A note to readers: Bold and uncensored, The Austin Chronicle has been Austin’s independent news source for over 40 years, expressing the community’s political and environmental concerns and supporting its active cultural scene. Now more than ever, we need your support to continue supplying Austin with independent, free press. If real news is important to you, please consider making a donation of $5, $10 or whatever you can afford, to help keep our journalism on stands.

Support the Chronicle  

More Music Reviews
<i>Me & Mr. Cigar</i>
Me & Mr. Cigar
Butthole Surfers singer Gibby Haynes debuts a deeply weird and wonderful young adult novel.
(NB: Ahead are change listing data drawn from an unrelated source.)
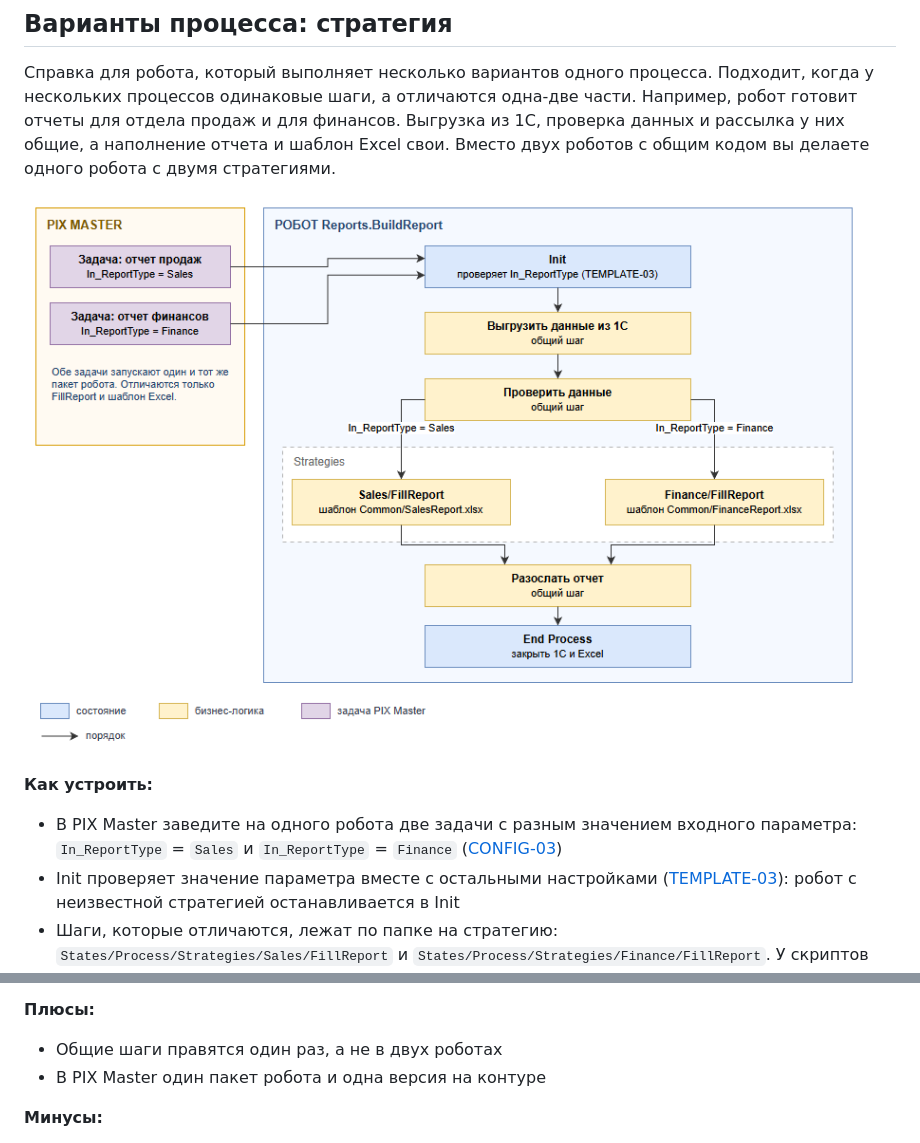
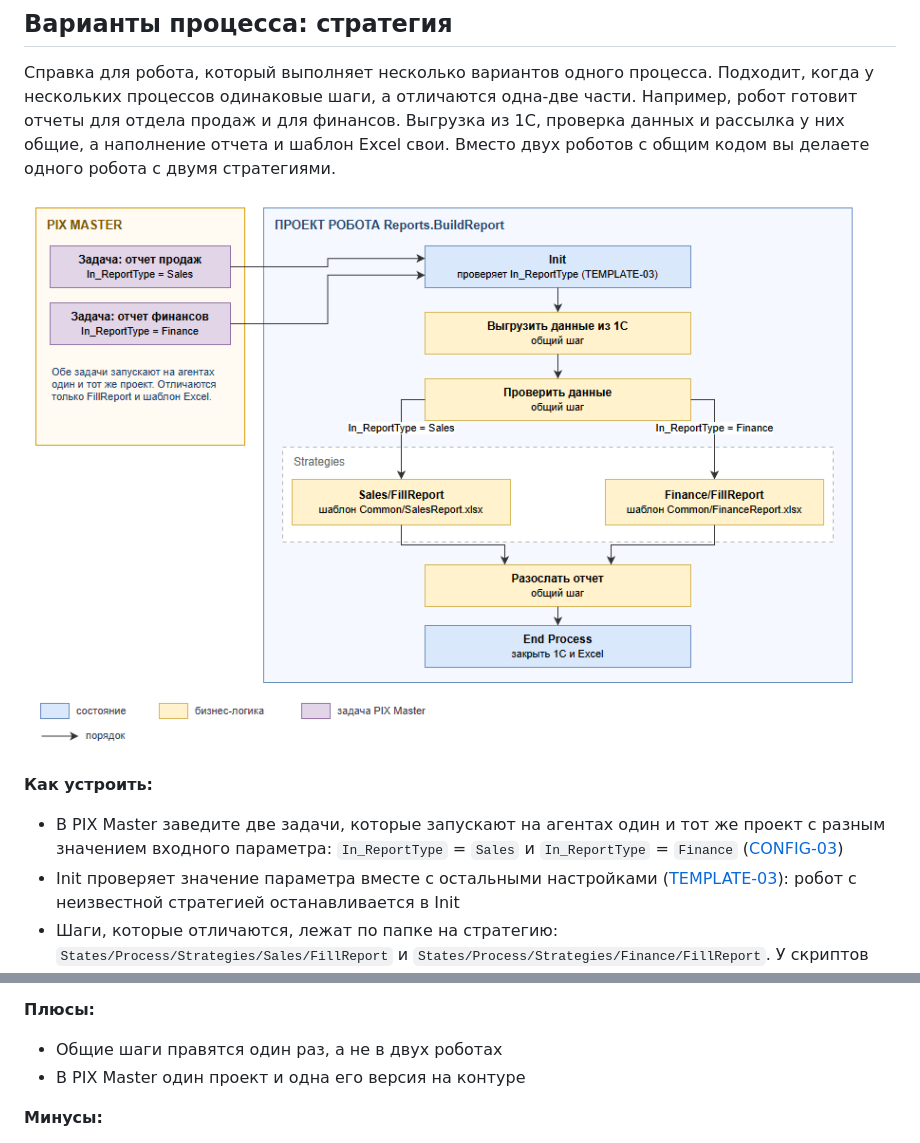
Before and after one commit to TheMrDJek/PixRpaDevelopmentConventions, a Markdown page: docs/1-project/template.md, 2 parts joined by grey strips. GitHub-like rendering; pictures changed too: images/template/template-strategy.png.

```diff
--- a/docs/1-project/template.md
+++ b/docs/1-project/template.md
@@ -259,6 +259,6 @@ States/Process
 
 **Как устроить:**
-- В PIX Master заведите на одного робота две задачи с разным значением входного параметра: `In_ReportType` = `Sales` и `In_ReportType` = `Finance` ([CONFIG-03](config.md#config-03-используйте-входные-параметры-робота-только-для-значений-запуска))
+- В PIX Master заведите две задачи, которые запускают на агентах один и тот же проект с разным значением входного параметра: `In_ReportType` = `Sales` и `In_ReportType` = `Finance` ([CONFIG-03](config.md#config-03-используйте-входные-параметры-робота-только-для-значений-запуска))
 - Init проверяет значение параметра вместе с остальными настройками ([TEMPLATE-03](#template-03-проверяйте-в-init-настройки-и-доступ-ко-всем-системам-робота)): робот с неизвестной стратегией останавливается в Init
 - Шаги, которые отличаются, лежат по папке на стратегию: `States/Process/Strategies/Sales/FillReport` и `States/Process/Strategies/Finance/FillReport`. У скриптов одной роли одинаковые параметры и результат
 - Шаблоны Excel лежат в `Common`: `SalesReport.xlsx` и `FinanceReport.xlsx`
@@ -267,7 +267,7 @@ States/Process
 
 **Плюсы:**
 - Общие шаги правятся один раз, а не в двух роботах
-- В PIX Master один пакет робота и одна версия на контуре
+- В PIX Master один проект и одна его версия на контуре
 
 **Минусы:**
 - Правка одной стратегии выходит новой версией робота для всех задач, и проверять приходится каждую стратегию
```
Also changed, not shown: other parts of docs/1-project/template.md (+1 -1 lines), CHANGELOG.md (+1 -1 lines), 1 other file.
Alyssa Quiles, Feb. 21, 2020

Texas Platters
Texas Flood: The Inside Story of Stevie Ray Vaughan
A Texas Flood of new interviews paint an intimate portrait of late Austin guitar god

Doug Freeman, Sept. 6, 2019

More by Jay Trachtenberg
Review: Zach Theatre’s <i>Hershey Felder as George Gershwin Alone</i>
Review: Zach Theatre's Hershey Felder as George Gershwin Alone
A masterful tribute to the father of the Great American Songbook

Sept. 22, 2023

Turning the Page on the Year in Books
Turning the Page on the Year in Books
New works by Cormac McCarthy and Sarah Bird make for a memorable year in literature

Dec. 16, 2022


Johnny Hodges, Duke Ellington, Charlie Parker, John Coltrane

One click gets you all the newsletters listed below

Breaking news, arts coverage, and daily events

Keep up with happenings around town

Kevin Curtin's bimonthly cannabis musings

Austin's queerest news and events

Eric Goodman's Austin FC column, other soccer news

Information is power. Support the free press, so we can support Austin.   Support the Chronicle